▶ Task objective: Using the word "xlsx" as the filter, copy each matching line from the records.

▶ Exercise material:
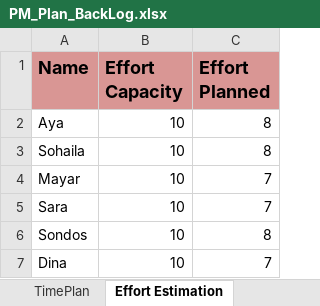
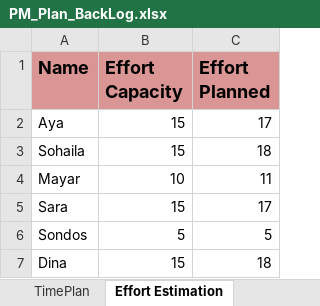
Before and after one commit to sohilaabdallaa/Internal-Banking-System, an Excel workbook: Project Management/PM_Plan_BackLog.xlsx, sheet Effort Estimation, drawn as a sheet; values as stored, in another font and other column widths than the file's, no borders; the diff names each change by its address in the sheet, - before the commit and + after, or states it on an @@ line.

```diff
--- a/Project Management/PM_Plan_BackLog.xlsx (sheet Effort Estimation)
+++ b/Project Management/PM_Plan_BackLog.xlsx (sheet Effort Estimation)
-B2:B3 (Effort Capacity): 10
+B2:B3 (Effort Capacity): 15
-C2 (Effort Planned): 8
+C2 (Effort Planned): 17
-C3 (Effort Planned): 8
+C3 (Effort Planned): 18
-C4 (Effort Planned): 7
+C4 (Effort Planned): 11
-B5 (Effort Capacity): 10
+B5 (Effort Capacity): 15
-C5 (Effort Planned): 7
+C5 (Effort Planned): 17
-B6 (Effort Capacity): 10
+B6 (Effort Capacity): 5
-C6 (Effort Planned): 8
+C6 (Effort Planned): 5
-B7 (Effort Capacity): 10
+B7 (Effort Capacity): 15
-C7 (Effort Planned): 7
+C7 (Effort Planned): 18
```
Also changed, not shown: sheet TimePlan, Project Management/PM_IssueLog.xlsx, Project Management/PM_Peering_Review.xlsx, 4 other files.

▶ Completed exercise:
Before and after one commit to sohilaabdallaa/Internal-Banking-System, an Excel workbook: Project Management/PM_Plan_BackLog.xlsx, sheet Effort Estimation, drawn as a sheet; values as stored, in another font and other column widths than the file's, no borders; the diff names each change by its address in the sheet, - before the commit and + after, or states it on an @@ line.
--- a/Project Management/PM_Plan_BackLog.xlsx (sheet Effort Estimation)
+++ b/Project Management/PM_Plan_BackLog.xlsx (sheet Effort Estimation)
Also changed, not shown: sheet TimePlan, Project Management/PM_IssueLog.xlsx, Project Management/PM_Peering_Review.xlsx, 4 other files.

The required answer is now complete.